The authors of this blog know only too well how it feels to be reminded the morning after that we ought to have eaten something to line our stomachs before our first drink the night before, and so it is with the health and well-being of our dear readers in mind that this post, tackling, as it does, the tasty subject of Tuscan wines, comes hard on the heels of one on Tuscan food.
We also know that pretending to know about wine is both the privilege of every drinker, and frequently the bane of the drinker’s companion. On the subject of wine, it is very much easier to sound simultaneously pretentious and ignorant, than it is to offer basic information, so this post does not pretend to discuss the merits of Tuscan wines, nor to speak from a position of any real knowledge about them, rather it attempts to give you the reader some food for thought and some things to look out for.
Everyone knows Chianti, or thinks they do — the often rough n’ready red wine that is sold at every Italian restaurant for $12-18 a bottle and, until recently, was rarely seen sans straw basket. But is that all there is to know? Indeed, if that is all there is to know, is that such a bad thing? Is there any point searching for complexity and depth when you can enjoy something at face value?
We leave you to make up your minds about the merits of Chianti, the region and its various wines, offering only the following links as pointers to greater enlightenment. We mention here that Lupinari makes, bottles and sells its own reasonably-priced wine on the estate, as this is the wine you’ll be drinking at the wedding reception.

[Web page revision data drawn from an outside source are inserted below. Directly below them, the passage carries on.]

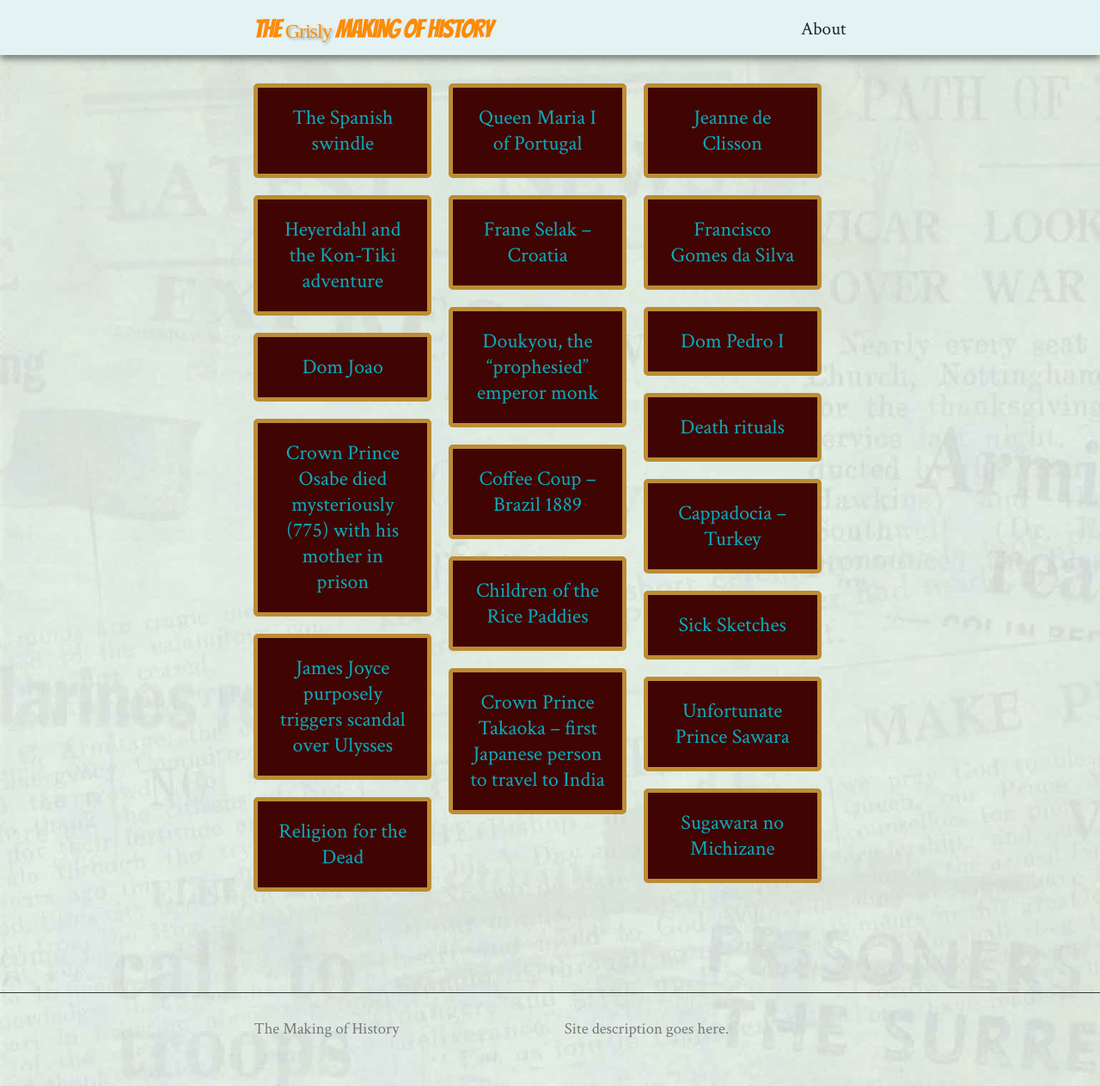
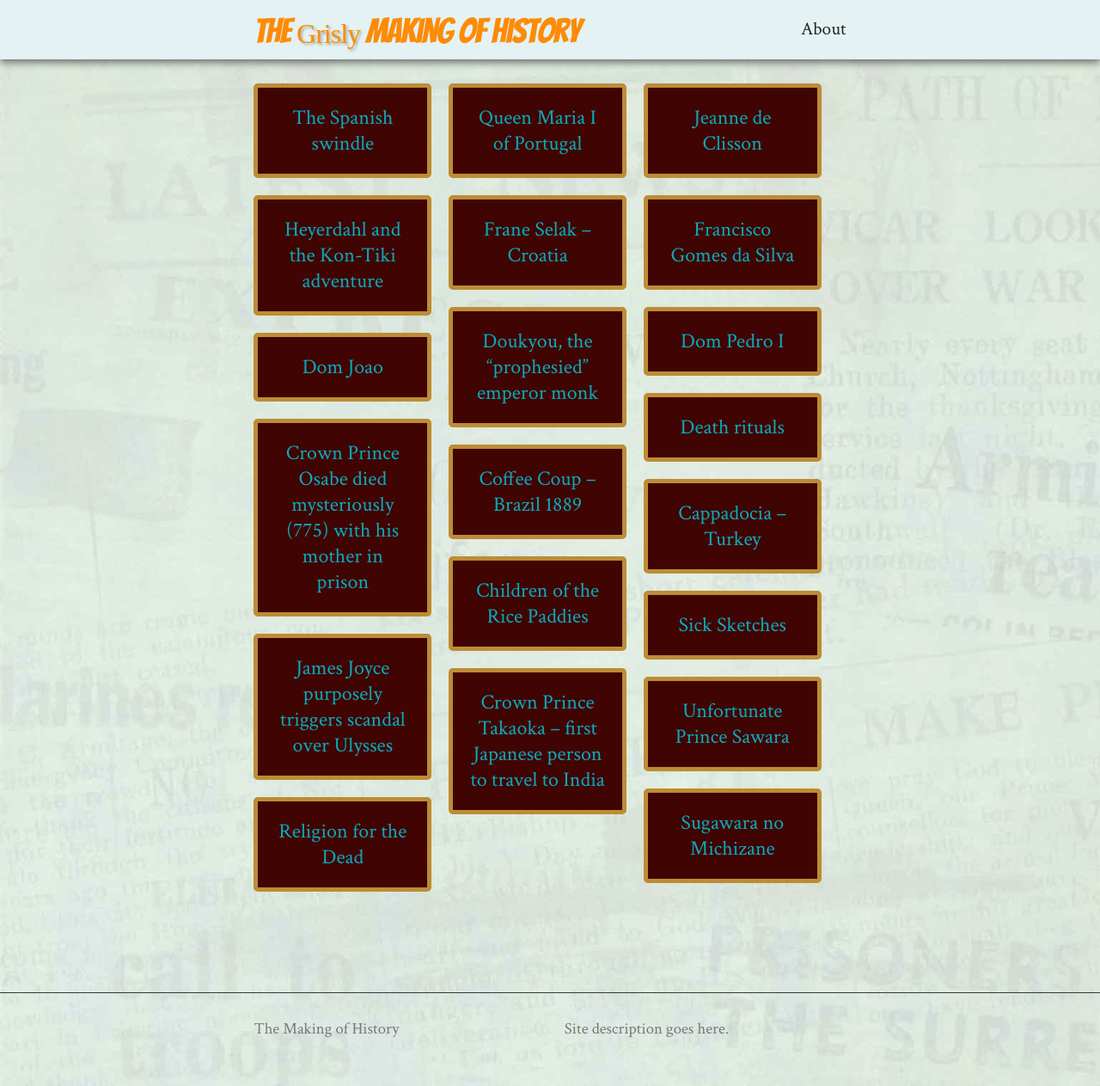
Before and after one commit to benadamstyles/making-of-history, a Jekyll site: the page built from index.html, in a window 1280 px wide and 1263 px high. Shown: the whole window at 86% size. Built offline with Jekyll 4.4.1, drawn with Linux system fonts in a browser that asks for light colours; nearby versions of some CDN libraries; some web fonts are replaced.

Commit message:
Enlarged header

```diff
--- a/_sass/_layout.scss
+++ b/_sass/_layout.scss
@@ -20,8 +20,8 @@
 
 .site-title {
     font-family: $header-font;
-    font-size: 30px;
-    line-height: 56px;
+    font-size: 40px;
+    line-height: 60px;
     letter-spacing: -1px;
     margin-bottom: 0;
     float: left;
```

However, since we haven’t tried it yet, we can’t tell you any more about it, but we suspect that good or average, we’ll all be doing our best to put it through its paces with a rigorous testing in two months' time.
Gallo Nero (Black Rooster Consortium) - for much more information about the Chianti Classico terroir, classifications, DOCG’s, and producers than a casual boozer could want.
Map of the Chianti Region - Please note: in providing this map for those of you who want to explore the area, this blog is not condoning drunk driving.
Brunello di Montalcino and Vino Nobile di Montepulciano - because there is more to Chianti than just Chianti.
Super Tuscans - "super" is such a subjective word, but apparently, these are where it’s at in modern Tuscan wines.
Vin Santo - you can get red wine anywhere, but this stuff is only made in Tuscany, and goes down exceedingly well after a large meal.
Tuscan Wine Books - for those of you who want to know what you’re talking about, and think that you’ll remember any of the fascinating facts after half a bottle…
This blog reminds our readers to enjoy Tuscan wines responsibly.